For some of us, because I refuse to believe I am alone in this, Rousseff’s reelection in Brazil came as no surprise. Considering certain potentially disturbing factors, one finds that the result of this election was quite foreseeable, as many are nowadays.
One of such factors is the realization of the next Summer Olympic Games in Brazil, in two years’ time. In order to prepare for this event and the last FIFA World Cup, the Brazilian government forcefully evicted thousands of people from their makeshift homes, mostly built illegally in invaded zones of the cities where the sporting events were to take place. Be that as it may, it meant two separate realities: that the families who lost their houses to a fancy stadium were then left in a much worse state than they were already, and that the government had every legal and lawful resource to carry out the evictions and the demolitions that ensued. On that note, it becomes clear where the conflict lies: the monopoly of the use of force.

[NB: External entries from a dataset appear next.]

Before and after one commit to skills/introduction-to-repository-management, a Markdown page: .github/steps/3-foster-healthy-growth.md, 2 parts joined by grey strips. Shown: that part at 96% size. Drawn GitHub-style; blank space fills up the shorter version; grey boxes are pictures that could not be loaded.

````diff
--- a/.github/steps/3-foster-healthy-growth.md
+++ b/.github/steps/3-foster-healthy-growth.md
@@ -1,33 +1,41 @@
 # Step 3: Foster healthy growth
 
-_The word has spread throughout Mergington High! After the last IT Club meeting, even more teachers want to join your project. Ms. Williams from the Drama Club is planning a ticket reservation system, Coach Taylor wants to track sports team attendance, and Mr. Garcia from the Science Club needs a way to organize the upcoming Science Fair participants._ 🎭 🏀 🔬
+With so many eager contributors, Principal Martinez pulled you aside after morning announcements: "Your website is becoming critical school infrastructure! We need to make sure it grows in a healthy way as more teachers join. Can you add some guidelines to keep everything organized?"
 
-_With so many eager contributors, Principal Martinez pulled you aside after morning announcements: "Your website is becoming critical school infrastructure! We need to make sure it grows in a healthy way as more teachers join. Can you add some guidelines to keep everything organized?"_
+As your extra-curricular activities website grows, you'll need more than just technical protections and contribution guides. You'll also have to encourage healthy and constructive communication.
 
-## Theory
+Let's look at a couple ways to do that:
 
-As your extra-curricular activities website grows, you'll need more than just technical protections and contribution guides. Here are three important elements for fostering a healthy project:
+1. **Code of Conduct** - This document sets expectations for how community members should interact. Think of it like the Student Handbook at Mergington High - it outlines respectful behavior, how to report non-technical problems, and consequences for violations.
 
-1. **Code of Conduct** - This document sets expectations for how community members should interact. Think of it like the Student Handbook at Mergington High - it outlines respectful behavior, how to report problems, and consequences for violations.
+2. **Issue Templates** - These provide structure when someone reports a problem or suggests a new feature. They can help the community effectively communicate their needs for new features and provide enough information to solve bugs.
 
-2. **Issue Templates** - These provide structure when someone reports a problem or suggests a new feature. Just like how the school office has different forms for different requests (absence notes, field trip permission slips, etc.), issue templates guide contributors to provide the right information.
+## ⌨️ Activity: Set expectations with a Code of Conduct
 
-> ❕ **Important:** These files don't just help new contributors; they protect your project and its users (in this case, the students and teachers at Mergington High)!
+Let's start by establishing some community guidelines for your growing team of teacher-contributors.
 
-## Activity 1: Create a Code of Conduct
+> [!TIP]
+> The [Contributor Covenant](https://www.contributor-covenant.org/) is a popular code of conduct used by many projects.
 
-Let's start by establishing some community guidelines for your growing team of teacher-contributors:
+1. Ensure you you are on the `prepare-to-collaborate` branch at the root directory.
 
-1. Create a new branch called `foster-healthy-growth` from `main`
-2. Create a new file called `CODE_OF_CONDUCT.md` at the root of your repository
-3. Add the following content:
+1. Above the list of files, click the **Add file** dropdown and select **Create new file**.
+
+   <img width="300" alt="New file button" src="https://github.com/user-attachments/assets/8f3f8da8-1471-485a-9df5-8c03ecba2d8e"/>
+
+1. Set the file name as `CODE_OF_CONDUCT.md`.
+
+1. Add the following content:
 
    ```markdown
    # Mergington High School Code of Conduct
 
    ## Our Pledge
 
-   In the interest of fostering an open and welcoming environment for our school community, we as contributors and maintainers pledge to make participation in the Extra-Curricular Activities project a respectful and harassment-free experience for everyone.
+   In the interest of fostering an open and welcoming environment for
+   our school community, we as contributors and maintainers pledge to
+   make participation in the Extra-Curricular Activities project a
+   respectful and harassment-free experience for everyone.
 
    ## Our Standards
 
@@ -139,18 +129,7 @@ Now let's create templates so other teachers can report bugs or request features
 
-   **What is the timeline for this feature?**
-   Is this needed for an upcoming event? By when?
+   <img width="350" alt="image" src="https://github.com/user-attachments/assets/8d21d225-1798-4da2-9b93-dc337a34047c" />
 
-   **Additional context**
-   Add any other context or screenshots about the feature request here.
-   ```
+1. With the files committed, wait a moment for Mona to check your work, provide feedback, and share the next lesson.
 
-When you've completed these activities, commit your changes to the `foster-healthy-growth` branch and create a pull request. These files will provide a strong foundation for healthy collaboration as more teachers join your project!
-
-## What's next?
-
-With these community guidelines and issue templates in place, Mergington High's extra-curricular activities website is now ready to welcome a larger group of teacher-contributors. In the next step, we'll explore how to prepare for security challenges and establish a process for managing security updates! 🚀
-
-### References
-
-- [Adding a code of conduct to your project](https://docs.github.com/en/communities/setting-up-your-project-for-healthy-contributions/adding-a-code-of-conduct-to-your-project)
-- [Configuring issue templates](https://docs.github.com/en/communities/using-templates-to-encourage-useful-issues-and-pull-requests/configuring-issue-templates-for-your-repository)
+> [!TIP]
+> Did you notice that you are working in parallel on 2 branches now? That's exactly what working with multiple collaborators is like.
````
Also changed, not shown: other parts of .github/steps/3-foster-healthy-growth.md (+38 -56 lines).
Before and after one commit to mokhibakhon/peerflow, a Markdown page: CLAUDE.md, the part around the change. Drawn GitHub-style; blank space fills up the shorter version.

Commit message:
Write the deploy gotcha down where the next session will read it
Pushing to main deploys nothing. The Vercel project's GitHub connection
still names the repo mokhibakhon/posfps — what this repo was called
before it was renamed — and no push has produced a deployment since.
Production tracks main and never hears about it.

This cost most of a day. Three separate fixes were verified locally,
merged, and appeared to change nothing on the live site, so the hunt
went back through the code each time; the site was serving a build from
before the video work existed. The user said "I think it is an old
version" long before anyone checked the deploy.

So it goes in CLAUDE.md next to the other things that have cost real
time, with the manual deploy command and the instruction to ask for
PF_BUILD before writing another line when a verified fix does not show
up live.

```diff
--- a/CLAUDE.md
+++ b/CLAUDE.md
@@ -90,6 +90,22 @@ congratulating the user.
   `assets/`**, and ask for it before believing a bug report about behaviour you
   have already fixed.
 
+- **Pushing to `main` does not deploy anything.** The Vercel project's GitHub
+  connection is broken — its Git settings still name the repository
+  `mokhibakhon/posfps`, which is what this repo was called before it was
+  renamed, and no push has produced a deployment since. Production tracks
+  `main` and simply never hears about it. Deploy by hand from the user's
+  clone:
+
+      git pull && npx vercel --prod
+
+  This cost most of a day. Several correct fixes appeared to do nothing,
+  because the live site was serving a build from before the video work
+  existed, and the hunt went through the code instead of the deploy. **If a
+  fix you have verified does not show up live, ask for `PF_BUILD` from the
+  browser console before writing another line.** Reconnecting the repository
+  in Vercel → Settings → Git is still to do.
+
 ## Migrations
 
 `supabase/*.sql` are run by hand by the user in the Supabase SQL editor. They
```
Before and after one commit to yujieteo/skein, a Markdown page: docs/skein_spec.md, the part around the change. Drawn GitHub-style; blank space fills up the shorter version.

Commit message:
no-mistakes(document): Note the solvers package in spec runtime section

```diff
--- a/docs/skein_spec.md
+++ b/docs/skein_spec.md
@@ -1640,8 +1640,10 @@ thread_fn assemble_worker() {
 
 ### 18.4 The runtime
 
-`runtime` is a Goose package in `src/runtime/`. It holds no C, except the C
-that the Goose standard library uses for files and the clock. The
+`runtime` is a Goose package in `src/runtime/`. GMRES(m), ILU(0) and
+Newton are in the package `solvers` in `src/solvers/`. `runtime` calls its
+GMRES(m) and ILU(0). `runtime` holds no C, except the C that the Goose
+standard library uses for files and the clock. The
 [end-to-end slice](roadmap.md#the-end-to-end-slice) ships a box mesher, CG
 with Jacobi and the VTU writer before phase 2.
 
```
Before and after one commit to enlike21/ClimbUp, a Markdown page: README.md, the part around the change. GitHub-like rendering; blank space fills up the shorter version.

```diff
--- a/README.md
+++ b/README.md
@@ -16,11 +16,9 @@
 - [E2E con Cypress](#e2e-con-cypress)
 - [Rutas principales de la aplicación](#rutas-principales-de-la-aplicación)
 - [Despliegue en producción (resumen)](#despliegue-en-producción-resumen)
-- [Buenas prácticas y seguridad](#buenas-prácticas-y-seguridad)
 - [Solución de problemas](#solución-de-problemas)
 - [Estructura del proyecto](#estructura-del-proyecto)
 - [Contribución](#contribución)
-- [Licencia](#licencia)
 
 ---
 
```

Under Rousseff, million dollar contracts have been pursued and signed in preparation for the sporting events and the scores of tourists that represents. Such contracts are reflected on new fighter jets, provided by Saab, electric stun guns provided by TASER, armor and other equipment for the police forces, and so on. The execution of the contracts, as well as their necessary oversight by government watchdogs will occur over the next few years as the new equipment comes in and new soldiers and police officers are trained. And in the meantime, a so-called socialist administration will foster business for openly capitalist and right-wing companies. And all along, the campaign was and continues to be fostered by non-existent leftist ideas. At the same time, and through the same channels, an incredibly grotesque illegal flow of weapons will continue making its way into the heart and hands of Brazilian gangs, justifying the huge defense investments.
On the other hand, there is also the issue of Eduardo Campos and his untimely, yet somewhat convenient demise. This circumstance left the pathway open for environmentalist Marina Silva to take his place in the race. And though the polls never truly showed Silva to be a contender for the presidency, she did gain considerable media exposure for herself and the party, which is ultimately the goal of campaining for many candidates around the world.
Back on subject, I know I am not the only one who feels Campos’s death was no accident. The hallmark of a rather dirty and aggressive campaign was the death of an outspoken socialist candidate running for office in a country in need of a profound reform in terms of social and domestic education spending. Nevermind the millions Brazil gives away in scholarships to foreign students. That money is better spent at home, showing kids and families that a professional career in soccer or organized crime are not the only options out there.
It should be said out loud that Brazil and many other South American nations have such incredible soccer players, not thanks to schools where families and kids choose to train, but rather out of a morbid lack of opportunity and means, together with far too much time to spare.
In sum, Rousseff stays. And that does nothing for the social scene of Brazil. It ensures continuity for the defense contractors and their contracts, and a sad preservation of a sickening devotion for sport that only the outside world cares about.